■ Problem statement
Where in the records does the word "textContent" appear? Copy each line that holds it.

■ Items from a dataset
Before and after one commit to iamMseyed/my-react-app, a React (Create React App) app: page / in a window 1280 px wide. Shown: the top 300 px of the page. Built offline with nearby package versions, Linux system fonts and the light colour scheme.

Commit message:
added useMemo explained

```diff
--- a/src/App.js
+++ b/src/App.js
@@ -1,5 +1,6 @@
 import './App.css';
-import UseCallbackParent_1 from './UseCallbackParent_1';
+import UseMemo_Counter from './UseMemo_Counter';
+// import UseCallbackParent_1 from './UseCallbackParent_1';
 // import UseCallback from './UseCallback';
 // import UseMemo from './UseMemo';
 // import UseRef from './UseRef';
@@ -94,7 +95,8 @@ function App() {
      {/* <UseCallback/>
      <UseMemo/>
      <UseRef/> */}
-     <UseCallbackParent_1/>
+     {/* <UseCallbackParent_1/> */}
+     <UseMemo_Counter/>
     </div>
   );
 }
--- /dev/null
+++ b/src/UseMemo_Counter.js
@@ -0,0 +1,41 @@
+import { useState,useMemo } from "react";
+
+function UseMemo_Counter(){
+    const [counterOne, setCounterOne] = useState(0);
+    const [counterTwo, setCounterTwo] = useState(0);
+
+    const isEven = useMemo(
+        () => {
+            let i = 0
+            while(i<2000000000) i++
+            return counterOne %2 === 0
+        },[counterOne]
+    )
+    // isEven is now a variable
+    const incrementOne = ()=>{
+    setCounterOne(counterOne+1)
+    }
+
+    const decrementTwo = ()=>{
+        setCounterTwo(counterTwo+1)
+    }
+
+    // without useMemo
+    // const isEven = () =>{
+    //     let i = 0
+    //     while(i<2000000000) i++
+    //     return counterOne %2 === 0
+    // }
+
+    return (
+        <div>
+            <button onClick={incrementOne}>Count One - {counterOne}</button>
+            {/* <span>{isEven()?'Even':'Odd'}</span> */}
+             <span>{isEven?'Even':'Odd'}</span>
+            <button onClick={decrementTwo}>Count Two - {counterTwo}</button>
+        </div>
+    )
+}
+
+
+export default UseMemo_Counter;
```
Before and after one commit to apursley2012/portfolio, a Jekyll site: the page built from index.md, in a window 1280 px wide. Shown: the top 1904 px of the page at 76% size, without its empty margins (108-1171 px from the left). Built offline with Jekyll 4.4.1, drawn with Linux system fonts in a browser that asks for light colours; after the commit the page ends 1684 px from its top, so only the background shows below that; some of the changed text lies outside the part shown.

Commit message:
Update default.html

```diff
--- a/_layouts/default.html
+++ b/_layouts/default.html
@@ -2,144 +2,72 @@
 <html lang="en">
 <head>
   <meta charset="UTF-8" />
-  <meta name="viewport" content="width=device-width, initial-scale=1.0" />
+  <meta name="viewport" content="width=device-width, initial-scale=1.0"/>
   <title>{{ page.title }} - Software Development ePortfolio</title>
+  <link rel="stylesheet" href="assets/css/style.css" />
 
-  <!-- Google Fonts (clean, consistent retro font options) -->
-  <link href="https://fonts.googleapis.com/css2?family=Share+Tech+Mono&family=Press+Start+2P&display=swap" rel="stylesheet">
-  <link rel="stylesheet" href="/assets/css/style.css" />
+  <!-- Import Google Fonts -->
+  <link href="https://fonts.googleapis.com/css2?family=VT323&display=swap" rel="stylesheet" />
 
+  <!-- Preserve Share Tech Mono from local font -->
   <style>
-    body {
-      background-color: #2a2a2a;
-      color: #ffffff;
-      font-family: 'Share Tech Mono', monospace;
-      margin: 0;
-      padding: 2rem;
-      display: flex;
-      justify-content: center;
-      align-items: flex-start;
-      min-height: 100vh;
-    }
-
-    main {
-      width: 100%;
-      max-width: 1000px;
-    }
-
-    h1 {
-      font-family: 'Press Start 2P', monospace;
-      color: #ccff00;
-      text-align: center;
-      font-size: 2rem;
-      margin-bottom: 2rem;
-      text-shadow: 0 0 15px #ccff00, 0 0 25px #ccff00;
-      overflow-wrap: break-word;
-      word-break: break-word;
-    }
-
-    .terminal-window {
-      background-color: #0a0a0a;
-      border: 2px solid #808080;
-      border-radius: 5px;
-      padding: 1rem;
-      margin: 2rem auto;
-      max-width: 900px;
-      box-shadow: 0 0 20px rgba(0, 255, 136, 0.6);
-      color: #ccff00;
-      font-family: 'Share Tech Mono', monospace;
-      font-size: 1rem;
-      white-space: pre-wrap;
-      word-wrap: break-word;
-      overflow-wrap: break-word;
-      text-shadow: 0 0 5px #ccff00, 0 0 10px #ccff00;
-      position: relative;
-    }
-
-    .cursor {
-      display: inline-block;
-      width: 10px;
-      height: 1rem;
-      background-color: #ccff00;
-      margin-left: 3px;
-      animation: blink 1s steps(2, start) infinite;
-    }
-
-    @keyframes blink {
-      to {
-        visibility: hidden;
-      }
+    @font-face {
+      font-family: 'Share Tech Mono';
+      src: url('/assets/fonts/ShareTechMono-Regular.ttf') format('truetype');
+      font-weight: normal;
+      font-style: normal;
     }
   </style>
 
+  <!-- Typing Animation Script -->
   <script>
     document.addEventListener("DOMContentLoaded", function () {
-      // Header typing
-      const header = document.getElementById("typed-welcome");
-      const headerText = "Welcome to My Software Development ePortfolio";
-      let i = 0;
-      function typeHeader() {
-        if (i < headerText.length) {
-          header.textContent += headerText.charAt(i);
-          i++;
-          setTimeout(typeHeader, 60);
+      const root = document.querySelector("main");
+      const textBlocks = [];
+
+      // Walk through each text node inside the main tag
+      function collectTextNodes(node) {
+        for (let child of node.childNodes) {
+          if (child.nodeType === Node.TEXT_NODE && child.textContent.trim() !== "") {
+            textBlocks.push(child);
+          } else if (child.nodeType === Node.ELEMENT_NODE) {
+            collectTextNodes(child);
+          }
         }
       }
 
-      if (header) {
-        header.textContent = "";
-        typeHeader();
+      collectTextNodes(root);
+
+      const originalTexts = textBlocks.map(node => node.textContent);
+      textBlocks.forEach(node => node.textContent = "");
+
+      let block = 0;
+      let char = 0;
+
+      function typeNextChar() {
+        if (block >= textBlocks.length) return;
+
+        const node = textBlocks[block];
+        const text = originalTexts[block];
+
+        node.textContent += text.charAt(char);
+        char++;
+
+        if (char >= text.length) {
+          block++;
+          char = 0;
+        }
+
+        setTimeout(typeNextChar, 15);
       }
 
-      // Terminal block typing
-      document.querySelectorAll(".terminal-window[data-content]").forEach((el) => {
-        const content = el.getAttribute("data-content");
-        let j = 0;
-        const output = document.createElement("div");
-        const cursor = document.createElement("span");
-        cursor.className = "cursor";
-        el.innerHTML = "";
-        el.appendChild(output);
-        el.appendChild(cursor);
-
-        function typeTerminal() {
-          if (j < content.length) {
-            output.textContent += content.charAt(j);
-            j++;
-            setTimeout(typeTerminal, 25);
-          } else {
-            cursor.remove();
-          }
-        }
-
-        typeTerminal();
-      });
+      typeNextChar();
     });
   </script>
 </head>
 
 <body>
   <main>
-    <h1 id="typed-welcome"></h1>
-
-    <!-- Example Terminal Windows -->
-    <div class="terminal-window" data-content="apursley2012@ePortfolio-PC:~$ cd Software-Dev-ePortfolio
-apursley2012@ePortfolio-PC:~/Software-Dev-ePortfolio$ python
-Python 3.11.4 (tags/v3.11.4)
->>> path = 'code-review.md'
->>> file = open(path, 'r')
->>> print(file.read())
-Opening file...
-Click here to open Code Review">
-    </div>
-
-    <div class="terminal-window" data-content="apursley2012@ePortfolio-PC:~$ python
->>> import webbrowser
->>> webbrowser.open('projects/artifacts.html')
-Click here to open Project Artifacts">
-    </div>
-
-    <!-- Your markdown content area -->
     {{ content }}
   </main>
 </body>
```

■ Reply to the task
-          header.textContent += headerText.charAt(i);
+          if (child.nodeType === Node.TEXT_NODE && child.textContent.trim() !== "") {
-        header.textContent = "";
+      const originalTexts = textBlocks.map(node => node.textContent);
+      textBlocks.forEach(node => node.textContent = "");
+        node.textContent += text.charAt(char);
-            output.textContent += content.charAt(j);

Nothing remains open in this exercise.